##### EXERCISE DATA #####

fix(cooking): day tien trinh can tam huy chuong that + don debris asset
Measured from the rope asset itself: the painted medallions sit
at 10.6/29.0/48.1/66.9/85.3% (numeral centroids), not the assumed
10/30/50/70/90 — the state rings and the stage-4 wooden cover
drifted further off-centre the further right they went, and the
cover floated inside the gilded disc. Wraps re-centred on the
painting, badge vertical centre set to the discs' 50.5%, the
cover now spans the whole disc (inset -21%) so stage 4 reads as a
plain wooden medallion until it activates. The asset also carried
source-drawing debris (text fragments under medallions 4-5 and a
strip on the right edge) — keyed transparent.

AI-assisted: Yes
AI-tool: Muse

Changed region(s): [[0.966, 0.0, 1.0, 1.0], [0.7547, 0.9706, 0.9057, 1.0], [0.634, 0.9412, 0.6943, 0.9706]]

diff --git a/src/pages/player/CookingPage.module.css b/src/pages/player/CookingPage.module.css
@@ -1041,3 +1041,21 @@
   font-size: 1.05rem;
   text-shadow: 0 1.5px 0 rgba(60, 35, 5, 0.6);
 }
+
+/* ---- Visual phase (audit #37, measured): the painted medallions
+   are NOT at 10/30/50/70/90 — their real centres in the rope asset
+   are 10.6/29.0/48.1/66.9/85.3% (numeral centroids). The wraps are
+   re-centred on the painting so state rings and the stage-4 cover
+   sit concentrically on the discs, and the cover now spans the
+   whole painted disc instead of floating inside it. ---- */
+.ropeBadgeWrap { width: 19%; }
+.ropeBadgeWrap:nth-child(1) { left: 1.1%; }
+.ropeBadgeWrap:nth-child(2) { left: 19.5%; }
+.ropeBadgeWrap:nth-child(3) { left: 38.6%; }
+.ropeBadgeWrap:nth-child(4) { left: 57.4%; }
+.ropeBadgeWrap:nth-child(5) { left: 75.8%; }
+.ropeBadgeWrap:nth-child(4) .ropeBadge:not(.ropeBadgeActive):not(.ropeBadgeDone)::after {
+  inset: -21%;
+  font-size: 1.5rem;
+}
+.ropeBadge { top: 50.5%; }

#####

**AIM OF THE EXERCISE**
Your response must repeat the entries above exactly, in full.

**ANSWER TO THE EXERCISE**
fix(cooking): day tien trinh can tam huy chuong that + don debris asset
Measured from the rope asset itself: the painted medallions sit
at 10.6/29.0/48.1/66.9/85.3% (numeral centroids), not the assumed
10/30/50/70/90 — the state rings and the stage-4 wooden cover
drifted further off-centre the further right they went, and the
cover floated inside the gilded disc. Wraps re-centred on the
painting, badge vertical centre set to the discs' 50.5%, the
cover now spans the whole disc (inset -21%) so stage 4 reads as a
plain wooden medallion until it activates. The asset also carried
source-drawing debris (text fragments under medallions 4-5 and a
strip on the right edge) — keyed transparent.

AI-assisted: Yes
AI-tool: Muse

Changed region(s): [[0.966, 0.0, 1.0, 1.0], [0.7547, 0.9706, 0.9057, 1.0], [0.634, 0.9412, 0.6943, 0.9706]]

diff --git a/src/pages/player/CookingPage.module.css b/src/pages/player/CookingPage.module.css
@@ -1041,3 +1041,21 @@
   font-size: 1.05rem;
   text-shadow: 0 1.5px 0 rgba(60, 35, 5, 0.6);
 }
+
+/* ---- Visual phase (audit #37, measured): the painted medallions
+   are NOT at 10/30/50/70/90 — their real centres in the rope asset
+   are 10.6/29.0/48.1/66.9/85.3% (numeral centroids). The wraps are
+   re-centred on the painting so state rings and the stage-4 cover
+   sit concentrically on the discs, and the cover now spans the
+   whole painted disc instead of floating inside it. ---- */
+.ropeBadgeWrap { width: 19%; }
+.ropeBadgeWrap:nth-child(1) { left: 1.1%; }
+.ropeBadgeWrap:nth-child(2) { left: 19.5%; }
+.ropeBadgeWrap:nth-child(3) { left: 38.6%; }
+.ropeBadgeWrap:nth-child(4) { left: 57.4%; }
+.ropeBadgeWrap:nth-child(5) { left: 75.8%; }
+.ropeBadgeWrap:nth-child(4) .ropeBadge:not(.ropeBadgeActive):not(.ropeBadgeDone)::after {
+  inset: -21%;
+  font-size: 1.5rem;
+}
+.ropeBadge { top: 50.5%; }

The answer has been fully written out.